Saved entries:

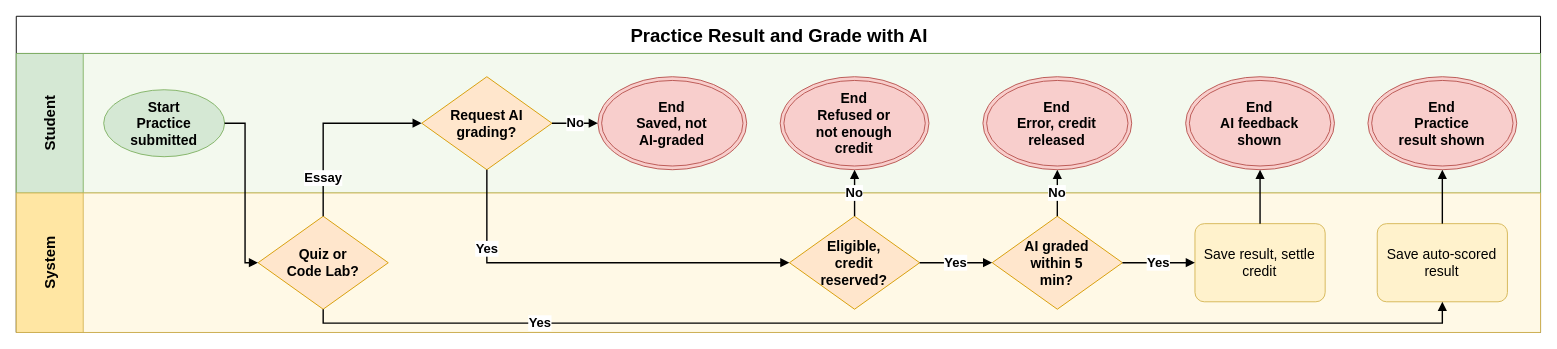
hygef-v4/AI-Powered-Learning-Platform keeps this draw.io diagram as aidlc-docs/inception/main-business-flows/BF-07-Practice-Result-and-Grade-with-AI.drawio. Above is the earlier version. Source tidied: cells renumbered, new cells numbered last; positions are measured from the earlier drawing's top-left corner, leaving out a move shared by most shapes. Both pictures are drawn from the tidied source at 93%, with x=0, y=0 at pixel (16, 16).
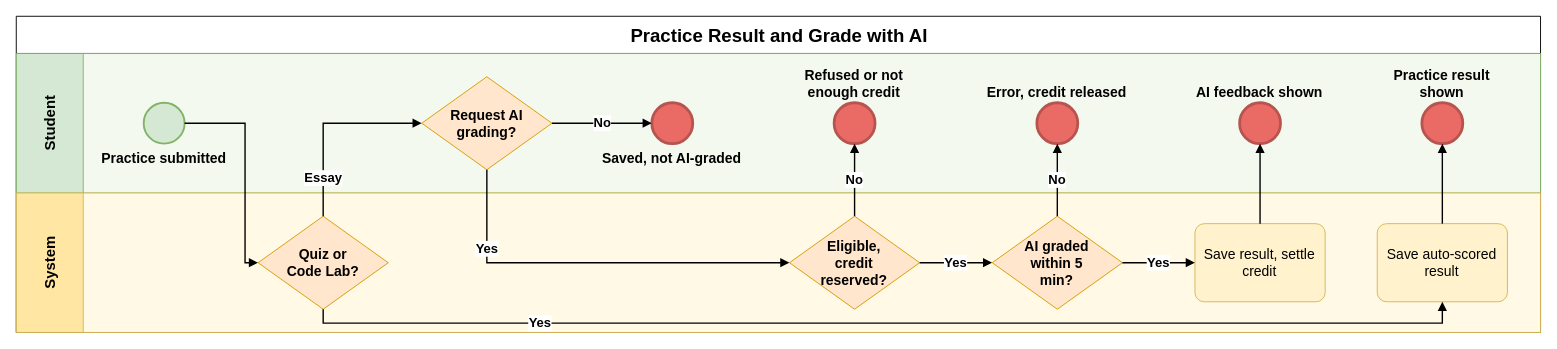
After the change.

The change refers to these unchanged cells:
```xml
<mxCell id="3" value="Student" style="swimlane;startSize=72;horizontal=0;html=1;whiteSpace=wrap;fillColor=#D5E8D4;swimlaneFillColor=#F3F9EE;strokeColor=#82B366;fontSize=16;fontStyle=1;align=center;verticalAlign=middle;spacing=4;" parent="2" vertex="1">
  <mxGeometry y="40" width="1639" height="150" as="geometry" />
</mxCell>
```

What changed in the source:
```diff
@@
-    <mxCell id="5" value="Start&lt;br&gt;Practice submitted" style="ellipse;whiteSpace=wrap;html=1;fillColor=#D5E8D4;strokeColor=#82B366;fontStyle=1;fontSize=15;" parent="3" vertex="1">
-      <mxGeometry x="94" y="39" width="130" height="72" as="geometry" />
+    <mxCell id="5" value="Practice submitted" style="ellipse;html=1;fillColor=#D5E8D4;strokeColor=#82B366;strokeWidth=2;fontStyle=1;fontSize=15;whiteSpace=wrap;verticalLabelPosition=bottom;verticalAlign=top;labelPosition=center;align=center;labelWidth=150;" parent="3" vertex="1">
+      <mxGeometry x="137" y="53" width="44" height="44" as="geometry" />
     </mxCell>
@@
-    <mxCell id="8" value="End&lt;br&gt;Saved, not AI-graded" style="ellipse;shape=doubleEllipse;whiteSpace=wrap;html=1;fillColor=#F8CECC;strokeColor=#B85450;fontStyle=1;fontSize=15;spacingLeft=26;spacingRight=26;" parent="3" vertex="1">
-      <mxGeometry x="625.4" y="25" width="160" height="100" as="geometry" />
+    <mxCell id="8" value="Saved, not AI-graded" style="ellipse;html=1;fillColor=#EA6B66;strokeColor=#B85450;strokeWidth=3;fontStyle=1;fontSize=15;whiteSpace=wrap;verticalLabelPosition=bottom;verticalAlign=top;labelPosition=center;align=center;labelWidth=150;" parent="3" vertex="1">
+      <mxGeometry x="683.4" y="53" width="44" height="44" as="geometry" />
     </mxCell>
@@
-    <mxCell id="10" value="End&lt;br&gt;Refused or not enough credit" style="ellipse;shape=doubleEllipse;whiteSpace=wrap;html=1;fillColor=#F8CECC;strokeColor=#B85450;fontStyle=1;fontSize=15;spacingLeft=26;spacingRight=26;" parent="3" vertex="1">
-      <mxGeometry x="821.4" y="25" width="160" height="100" as="geometry" />
+    <mxCell id="10" value="Refused or not enough credit" style="ellipse;html=1;fillColor=#EA6B66;strokeColor=#B85450;strokeWidth=3;fontStyle=1;fontSize=15;whiteSpace=wrap;verticalLabelPosition=top;verticalAlign=bottom;labelPosition=center;align=center;labelWidth=150;" parent="3" vertex="1">
+      <mxGeometry x="879.4" y="53" width="44" height="44" as="geometry" />
     </mxCell>
@@
-    <mxCell id="12" value="End&lt;br&gt;Error, credit released" style="ellipse;shape=doubleEllipse;whiteSpace=wrap;html=1;fillColor=#F8CECC;strokeColor=#B85450;fontStyle=1;fontSize=15;spacingLeft=26;spacingRight=26;" parent="3" vertex="1">
-      <mxGeometry x="1039.4" y="25" width="160" height="100" as="geometry" />
+    <mxCell id="12" value="Error, credit released" style="ellipse;html=1;fillColor=#EA6B66;strokeColor=#B85450;strokeWidth=3;fontStyle=1;fontSize=15;whiteSpace=wrap;verticalLabelPosition=top;verticalAlign=bottom;labelPosition=center;align=center;labelWidth=150;" parent="3" vertex="1">
+      <mxGeometry x="1097.4" y="53" width="44" height="44" as="geometry" />
     </mxCell>
@@
-    <mxCell id="14" value="End&lt;br&gt;AI feedback shown" style="ellipse;shape=doubleEllipse;whiteSpace=wrap;html=1;fillColor=#F8CECC;strokeColor=#B85450;fontStyle=1;fontSize=15;spacingLeft=26;spacingRight=26;" parent="3" vertex="1">
-      <mxGeometry x="1257.4" y="25" width="160" height="100" as="geometry" />
+    <mxCell id="14" value="AI feedback shown" style="ellipse;html=1;fillColor=#EA6B66;strokeColor=#B85450;strokeWidth=3;fontStyle=1;fontSize=15;whiteSpace=wrap;verticalLabelPosition=top;verticalAlign=bottom;labelPosition=center;align=center;labelWidth=150;" parent="3" vertex="1">
+      <mxGeometry x="1315.4" y="53" width="44" height="44" as="geometry" />
     </mxCell>
@@
-    <mxCell id="16" value="End&lt;br&gt;Practice result shown" style="ellipse;shape=doubleEllipse;whiteSpace=wrap;html=1;fillColor=#F8CECC;strokeColor=#B85450;fontStyle=1;fontSize=15;spacingLeft=26;spacingRight=26;" parent="3" vertex="1">
-      <mxGeometry x="1453.4" y="25" width="160" height="100" as="geometry" />
+    <mxCell id="16" value="Practice result shown" style="ellipse;html=1;fillColor=#EA6B66;strokeColor=#B85450;strokeWidth=3;fontStyle=1;fontSize=15;whiteSpace=wrap;verticalLabelPosition=top;verticalAlign=bottom;labelPosition=center;align=center;labelWidth=150;" parent="3" vertex="1">
+      <mxGeometry x="1511.4" y="53" width="44" height="44" as="geometry" />
     </mxCell>
```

EXERCISE:
Using the entries above, say how many lines include the word "Refused", with no other output.

SOLUTION BELOW:
2